TASK DESCRIPTION >> Search the listing below for "Container". Copy each matching line.

##### RECORDS SHOWN #####

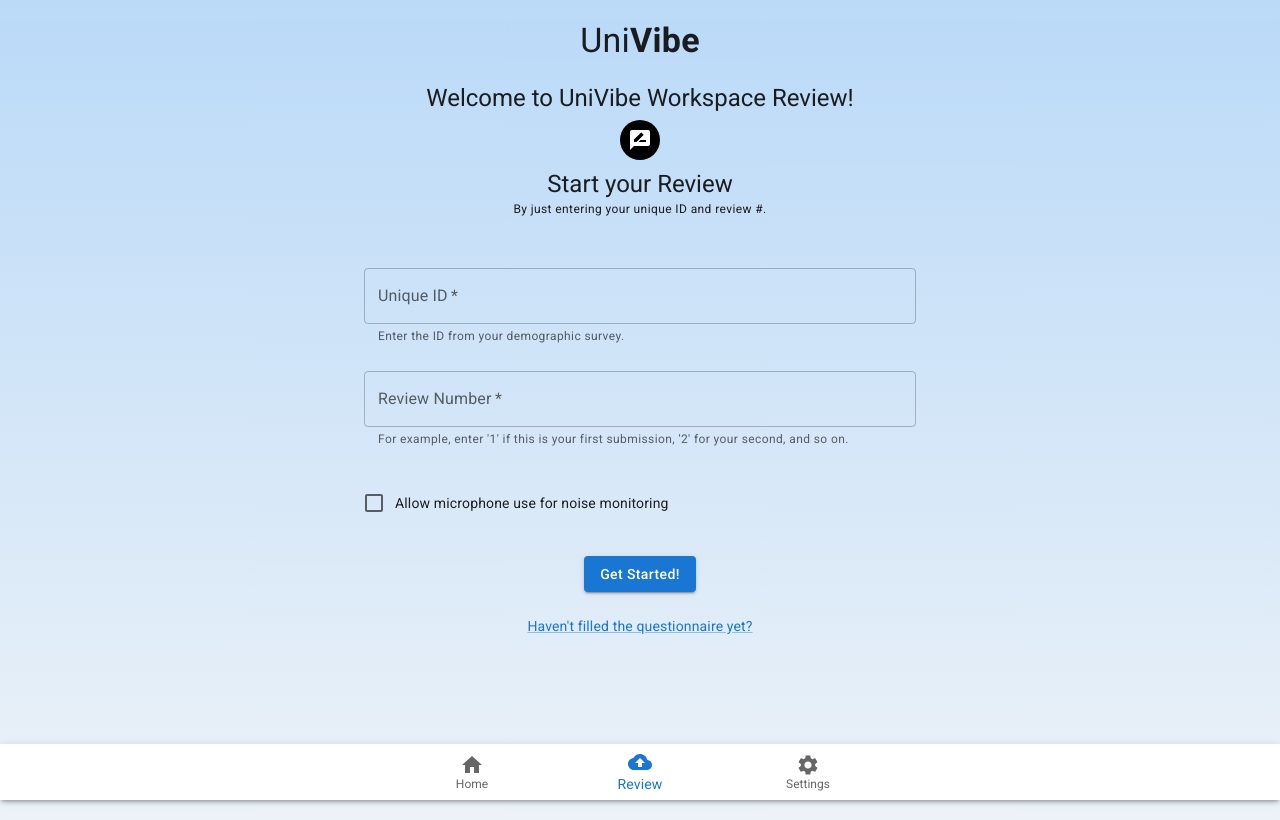
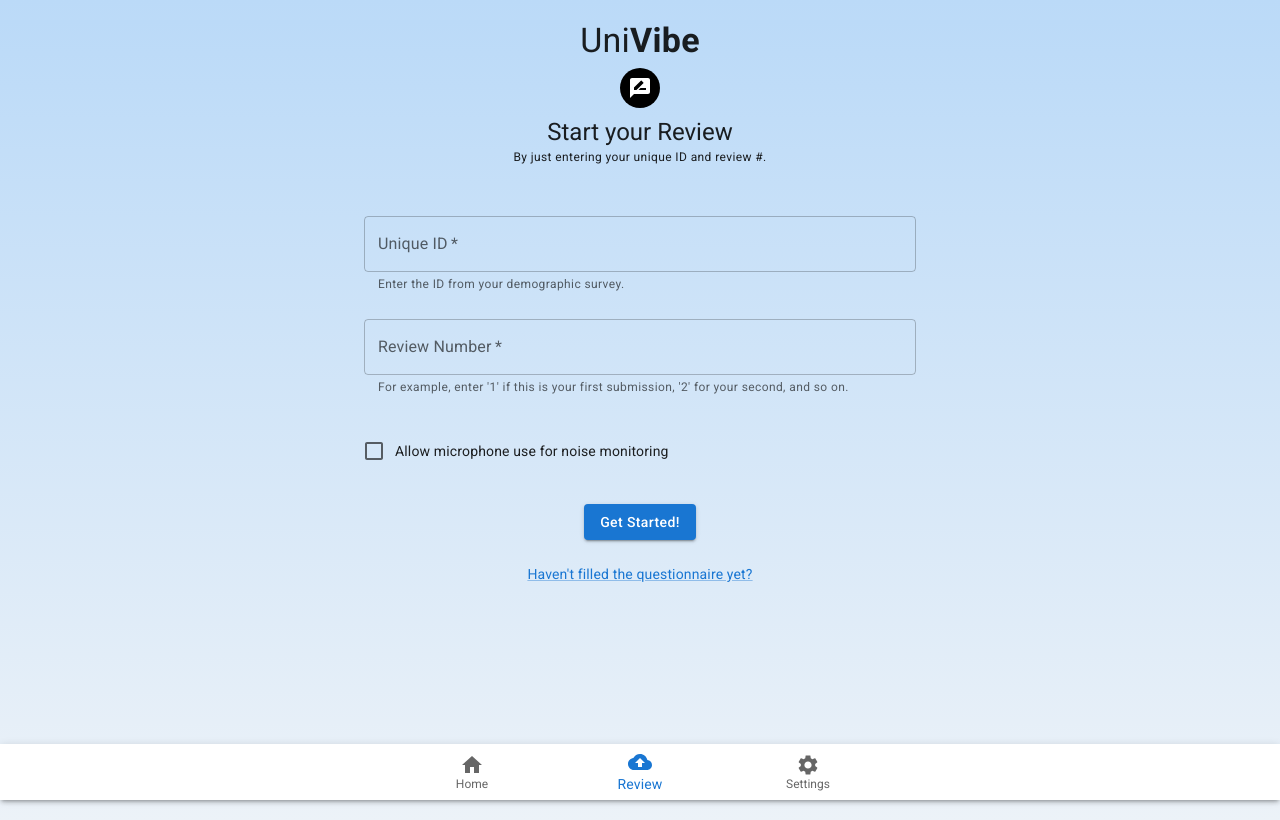
Before and after one commit to Achira-Oulu/univibe-frontend-v2, a React (Create React App) app: page / in a window 1280 px wide. Built offline with nearby package versions, Linux system fonts and the light colour scheme.

Commit message:
removed the ugly top text

```diff
--- a/src/Review.js
+++ b/src/Review.js
@@ -82,7 +82,7 @@ const Review = () => {
 <>
         <Container>
             <Typography variant="h4" style={{ margin: '20px 0', textAlign: 'center'}}> Uni<b>Vibe</b> </Typography>
-            <Typography variant="h5" style={{ margin: '20px 0', textAlign:'center' }}>Welcome to UniVibe Workspace Review!</Typography>
+            {/* <Typgraphy variant="h5" style={{ margin: '20px 0', textAlign:'center' }}>Welcome to UniVibe Workspace Review!</Typography> */}
         </Container>
 
         <Container maxWidth="sm" sx={{ display: 'flex', flexDirection: 'column', alignItems: 'center', justifyContent: 'center', height: '60vh' }}>
```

#####

SOLUTION >>
         <Container>
         </Container>
         <Container maxWidth="sm" sx={{ display: 'flex', flexDirection: 'column', alignItems: 'center', justifyContent: 'center', height: '60vh' }}>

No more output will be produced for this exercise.